When I was little Mom made most of her purchases at O’Neil’s Department store, right there on Main Street and directly across from Polsky’s, the other major department store. Shoes, socks, clothing, linens, furniture…if we needed it, Mom went to O’Neil’s. The clerk would stack the selections on the counter, write up a bill, ring it on the cash register, and then ask “Will that be cash or charge?” Sometimes Mom took cash from her billfold; sometimes she took out the little blue leatherette case that held her revolving charge card, a small piece of metal the size of a dog tag. The card went on an imprinter, the top of the written bill went over the card, the handle was pushed down and mother’s name and address imprinted on the top of the bill. Then the card and the bill went into a metal cylinder and were whisked away by a pneumatic tube, off to the credit office. The clerk bagged the purchases and chatted with mom, the cylinder whooshed back in the pneumatic tube, credit approved. Mom signed the bottom and home we went.

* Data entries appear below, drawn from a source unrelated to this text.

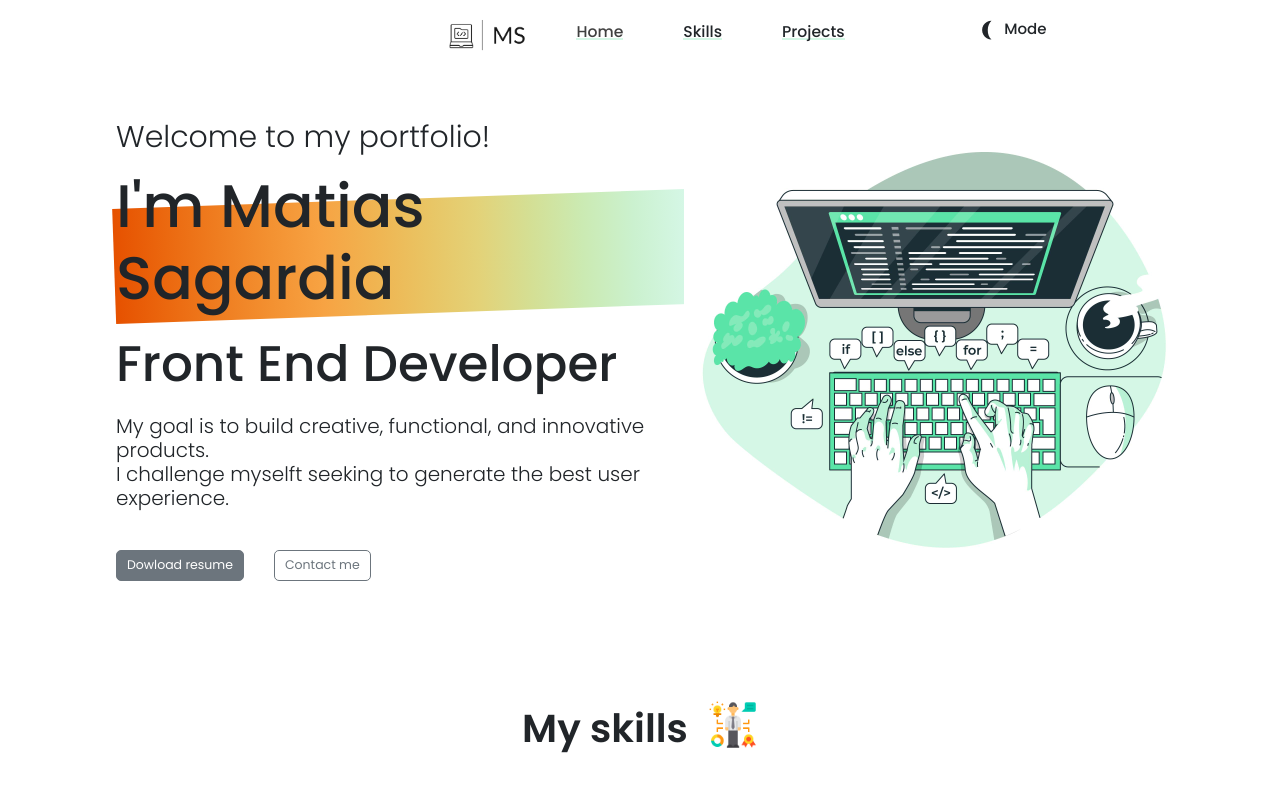
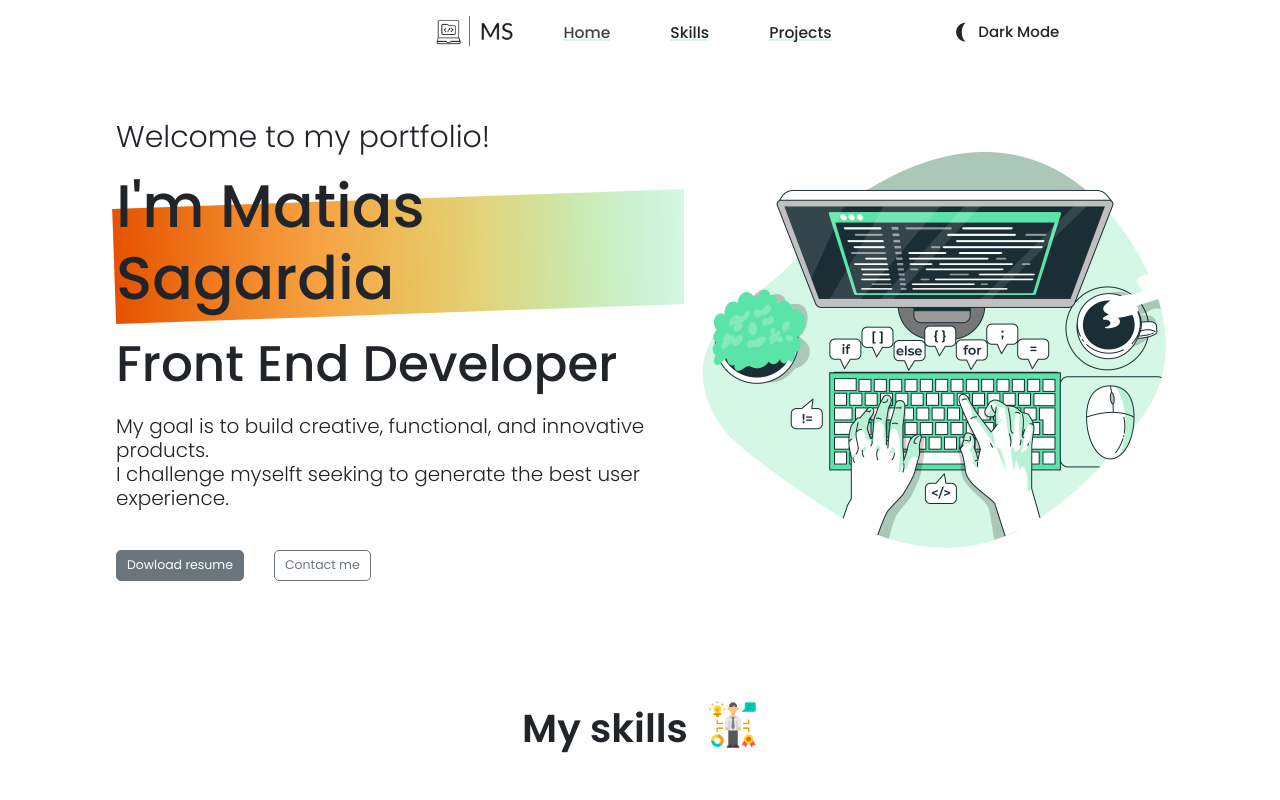
Before and after one commit to matisagardia/portfolio3, a React (Vite) app: page / in a window 1280 px wide. Shown: the top 800 px of the page. Built offline with nearby package versions, Linux system fonts and the light colour scheme.

Commit message:
navbar modif

```diff
--- a/src/components/Navbar.jsx
+++ b/src/components/Navbar.jsx
@@ -23,8 +23,8 @@ export const Navbar = () => {
               </div>
 
               <div className="modeButton">
-                  <WiMoonWaningCrescent3 className='modeIcon'/>
-                  <p>Mode</p>
+                  <div className="toggleMode"><WiMoonWaningCrescent3 className='modeIcon'/> </div>
+                  <p>Dark Mode</p>
               </div>
       </div>
     </div>
--- a/src/style.css
+++ b/src/style.css
@@ -20,7 +20,7 @@ body {
   align-items: center;
   justify-content: space-evenly;
   font-weight: 500;
-  background-color: white;
+  background-color: rgb(255, 255, 255);
   z-index: 9999;
 }
 
@@ -34,6 +34,7 @@ body {
   display: flex;
   gap: 60px;
   font-size: 4rem;
+  margin-bottom: 0;
 }
 .sections ul li {
   list-style-type: none;
@@ -76,11 +77,14 @@ body {
 }
 
 .modeButton {
+  padding-top: 4px;
   display: flex;
+  align-items: center;
   cursor: pointer;
 }
 .modeButton p {
   font-size: 1.5rem;
+  margin-bottom: 0;
 }
 .modeButton .modeIcon {
   font-size: 2.5rem;
--- a/src/style.scss
+++ b/src/style.scss
@@ -21,7 +21,7 @@ body {
     align-items: center;
     justify-content: space-evenly;
     font-weight: 500;
-    background-color: white;
+    background-color: rgb(255, 255, 255);
     z-index: 9999;
 }
 
@@ -36,6 +36,7 @@ body {
         display: flex;
         gap: 60px;
         font-size: 4rem;
+        margin-bottom: 0;
         li {
             list-style-type: none;
         }
@@ -80,10 +81,13 @@ body {
 
 
 .modeButton {
+    padding-top: 4px;
     display: flex;
+    align-items: center;
     cursor: pointer;
     p {
         font-size: 1.5rem;
+        margin-bottom: 0;
     }
     .modeIcon {
         font-size: 2.5rem;
```
Also changed, not shown: 1 other file (tests, documents, lock files or other folders).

Fast forward twenty or so years; I was a young mother and the store was Higbee’s in Cleveland. Beth was just two, Shelly was imminently due and we were in the dry goods department. I couldn’t find what I wanted, so I took Beth’s hand and set off for the down escalator. Just as I had both feet and a very pregnant belly on the escalator, ready to get her onto the step too, Beth yelled “My purse, my purse!”, wrenched her hand away and ran into the crowd. Every mother’s nightmare. I rode down the slow, rackety wooden steps, swung around and got straight on the slow, rackety wooden up escalator. I found her in the middle of dry goods, looking around and realizing at last she was lost, but clutching the little purse she had set down. We set off again to the lower floor, where I made my final selection and laid it on the counter. Beth and the clerk chatted like old friends as my purchase was rung up. Beth flipped my blouse up to my chest and told the clerk “There’s a baby in here.” I pulled myself back together and took my purse off my shoulder as the clerk asked “Will that be cash or charge?”
“Charge, please,” said Beth, opening her purse and handing a red seat belt retractor up to the counter. The clerk gravely took it, completed and bagged the purchase and handed Beth back her charge card. “You take good care of that baby.”
Beth's charge card, the black issue